▶ Your task: Among the records below, find the lines with the word "shorter" and copy them.

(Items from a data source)
______
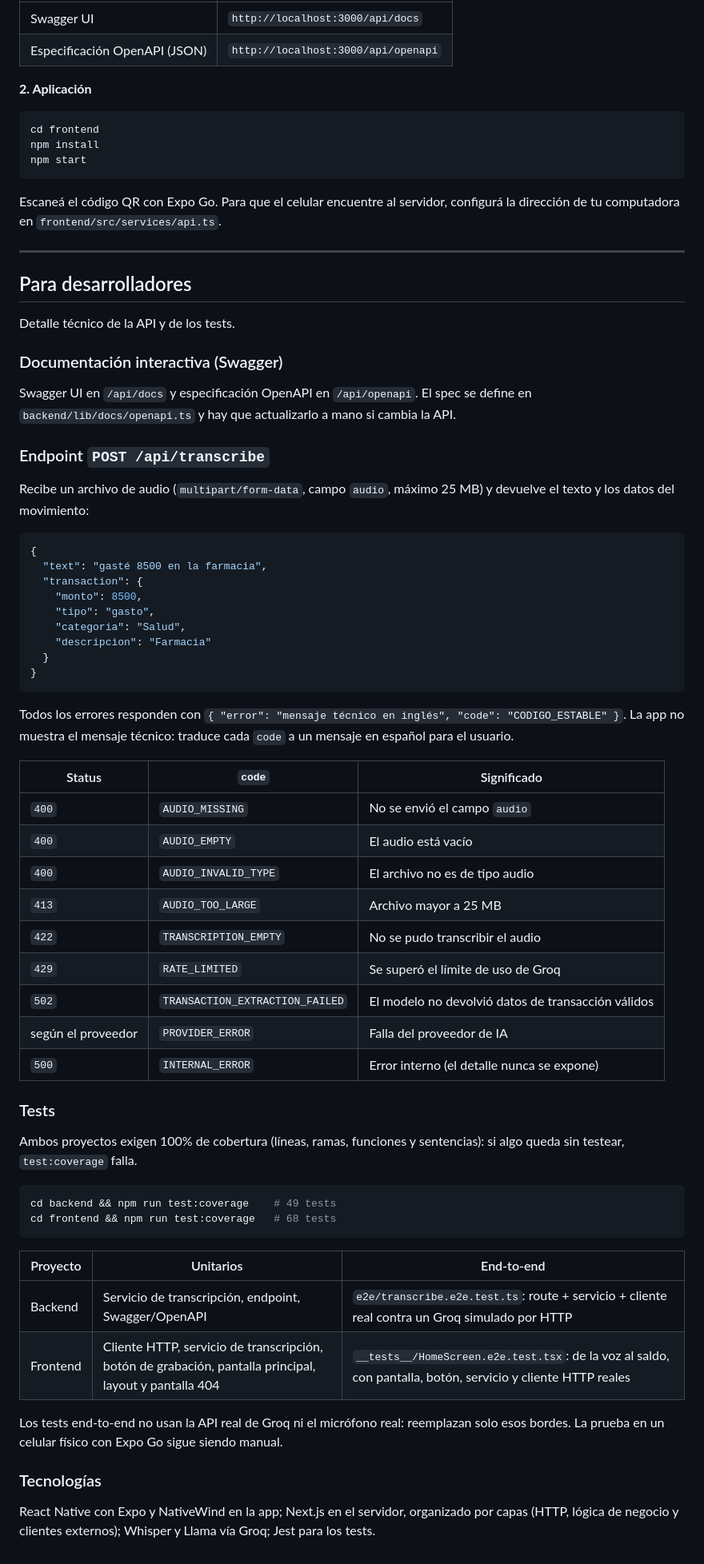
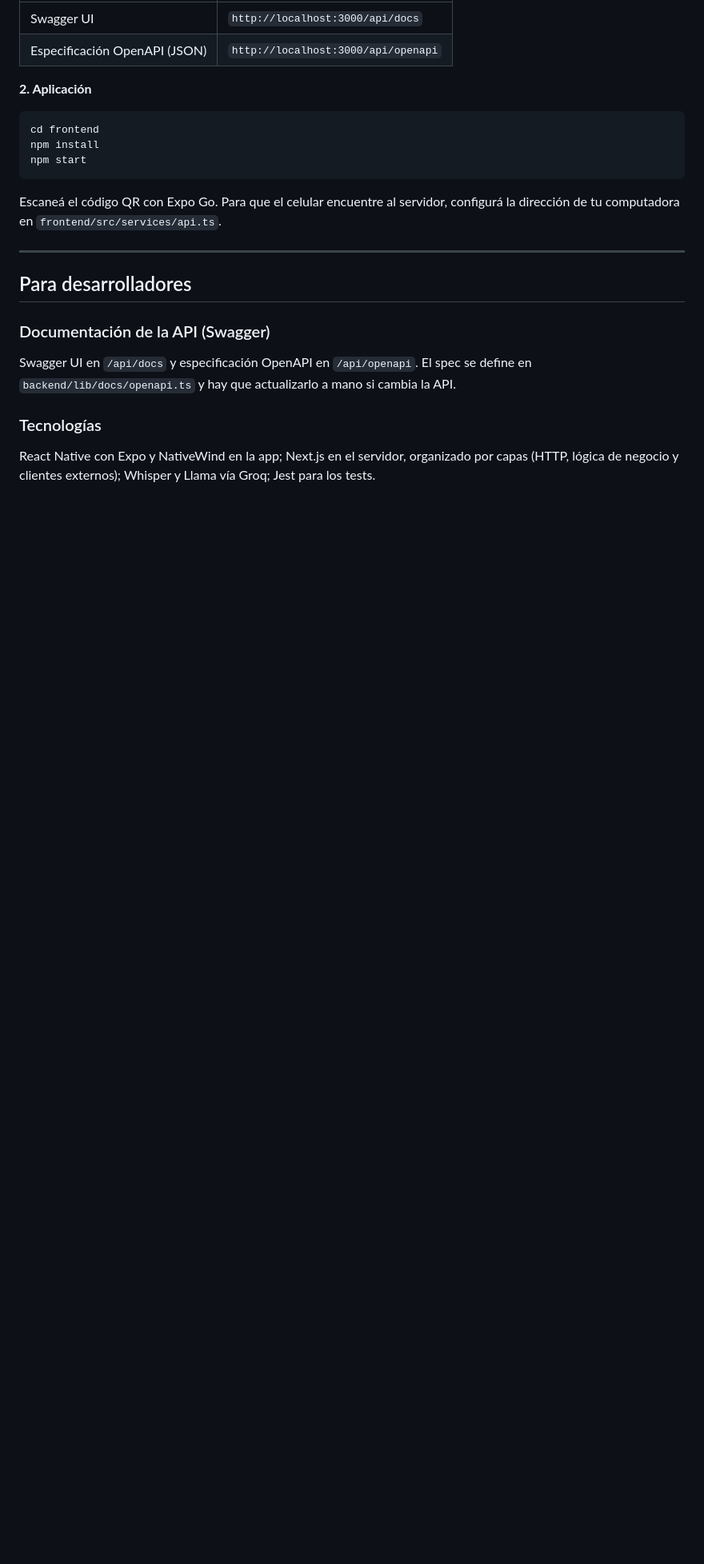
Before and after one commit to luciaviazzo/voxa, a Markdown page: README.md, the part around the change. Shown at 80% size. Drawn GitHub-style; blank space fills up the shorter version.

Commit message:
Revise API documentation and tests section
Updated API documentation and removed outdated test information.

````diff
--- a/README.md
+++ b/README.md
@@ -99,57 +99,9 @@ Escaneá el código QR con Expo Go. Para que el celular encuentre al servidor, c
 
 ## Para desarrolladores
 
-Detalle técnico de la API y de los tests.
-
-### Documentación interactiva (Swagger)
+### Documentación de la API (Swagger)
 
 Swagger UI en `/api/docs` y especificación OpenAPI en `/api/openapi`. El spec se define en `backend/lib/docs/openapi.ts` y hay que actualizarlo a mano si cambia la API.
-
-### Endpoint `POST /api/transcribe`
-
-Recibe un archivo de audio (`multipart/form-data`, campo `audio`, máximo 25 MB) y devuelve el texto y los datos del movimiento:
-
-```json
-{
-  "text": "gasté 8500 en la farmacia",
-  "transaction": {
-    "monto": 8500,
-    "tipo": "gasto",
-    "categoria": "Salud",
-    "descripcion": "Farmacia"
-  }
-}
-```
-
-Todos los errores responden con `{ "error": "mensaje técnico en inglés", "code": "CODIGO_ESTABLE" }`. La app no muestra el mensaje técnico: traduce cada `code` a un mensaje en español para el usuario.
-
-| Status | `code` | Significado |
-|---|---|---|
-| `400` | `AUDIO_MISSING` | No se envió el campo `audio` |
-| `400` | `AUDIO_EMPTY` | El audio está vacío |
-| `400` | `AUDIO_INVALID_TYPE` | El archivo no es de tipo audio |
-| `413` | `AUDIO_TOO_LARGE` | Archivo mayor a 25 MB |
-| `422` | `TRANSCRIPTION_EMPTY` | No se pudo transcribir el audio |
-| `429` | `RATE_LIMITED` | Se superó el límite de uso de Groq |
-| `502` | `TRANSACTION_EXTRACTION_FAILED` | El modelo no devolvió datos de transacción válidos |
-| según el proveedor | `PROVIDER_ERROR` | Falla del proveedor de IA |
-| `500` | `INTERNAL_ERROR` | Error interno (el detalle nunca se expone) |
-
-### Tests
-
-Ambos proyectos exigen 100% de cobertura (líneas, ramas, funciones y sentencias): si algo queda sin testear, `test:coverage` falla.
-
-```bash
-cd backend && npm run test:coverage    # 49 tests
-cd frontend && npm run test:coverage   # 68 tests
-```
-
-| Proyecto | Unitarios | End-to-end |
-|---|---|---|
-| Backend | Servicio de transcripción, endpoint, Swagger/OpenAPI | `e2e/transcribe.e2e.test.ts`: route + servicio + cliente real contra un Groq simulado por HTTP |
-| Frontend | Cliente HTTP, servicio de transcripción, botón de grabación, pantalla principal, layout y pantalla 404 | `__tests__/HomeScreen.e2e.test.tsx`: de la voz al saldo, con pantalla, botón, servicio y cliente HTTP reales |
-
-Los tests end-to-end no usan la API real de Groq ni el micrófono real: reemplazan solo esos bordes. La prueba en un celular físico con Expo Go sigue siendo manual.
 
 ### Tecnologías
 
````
______
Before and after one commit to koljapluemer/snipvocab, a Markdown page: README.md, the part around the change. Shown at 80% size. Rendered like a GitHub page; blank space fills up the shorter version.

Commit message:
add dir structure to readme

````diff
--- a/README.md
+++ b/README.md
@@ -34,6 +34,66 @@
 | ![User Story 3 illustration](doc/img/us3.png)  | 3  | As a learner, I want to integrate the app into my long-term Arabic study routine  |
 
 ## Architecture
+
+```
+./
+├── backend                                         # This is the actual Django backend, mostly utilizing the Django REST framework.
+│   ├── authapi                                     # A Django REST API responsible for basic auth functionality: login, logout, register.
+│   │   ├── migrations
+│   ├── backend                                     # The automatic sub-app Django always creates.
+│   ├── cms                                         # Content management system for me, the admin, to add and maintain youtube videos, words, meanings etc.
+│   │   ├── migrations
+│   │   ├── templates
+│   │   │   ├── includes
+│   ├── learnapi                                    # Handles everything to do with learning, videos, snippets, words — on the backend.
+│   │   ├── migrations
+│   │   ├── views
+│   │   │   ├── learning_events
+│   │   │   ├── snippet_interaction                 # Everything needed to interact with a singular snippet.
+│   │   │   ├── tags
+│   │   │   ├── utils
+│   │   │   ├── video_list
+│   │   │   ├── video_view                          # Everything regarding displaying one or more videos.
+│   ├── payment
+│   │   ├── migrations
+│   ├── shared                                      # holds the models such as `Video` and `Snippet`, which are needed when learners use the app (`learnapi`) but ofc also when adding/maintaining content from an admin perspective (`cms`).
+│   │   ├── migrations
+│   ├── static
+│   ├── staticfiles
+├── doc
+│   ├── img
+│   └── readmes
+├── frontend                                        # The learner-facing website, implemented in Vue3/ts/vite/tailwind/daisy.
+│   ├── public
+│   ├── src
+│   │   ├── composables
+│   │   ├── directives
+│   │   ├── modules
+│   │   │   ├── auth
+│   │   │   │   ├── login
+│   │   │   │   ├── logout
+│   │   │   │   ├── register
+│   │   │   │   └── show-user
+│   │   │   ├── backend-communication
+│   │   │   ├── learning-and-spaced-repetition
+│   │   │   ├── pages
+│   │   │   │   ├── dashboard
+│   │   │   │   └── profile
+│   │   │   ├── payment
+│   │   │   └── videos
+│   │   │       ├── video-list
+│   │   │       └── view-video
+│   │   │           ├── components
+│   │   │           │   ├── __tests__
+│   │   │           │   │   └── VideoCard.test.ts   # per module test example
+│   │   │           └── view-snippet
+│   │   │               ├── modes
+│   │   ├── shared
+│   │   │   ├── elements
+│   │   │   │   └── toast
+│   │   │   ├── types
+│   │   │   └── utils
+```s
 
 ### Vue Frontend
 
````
______
▶ Answer to the exercise:
Before and after one commit to luciaviazzo/voxa, a Markdown page: README.md, the part around the change. Shown at 80% size. Drawn GitHub-style; blank space fills up the shorter version.
Before and after one commit to koljapluemer/snipvocab, a Markdown page: README.md, the part around the change. Shown at 80% size. Rendered like a GitHub page; blank space fills up the shorter version.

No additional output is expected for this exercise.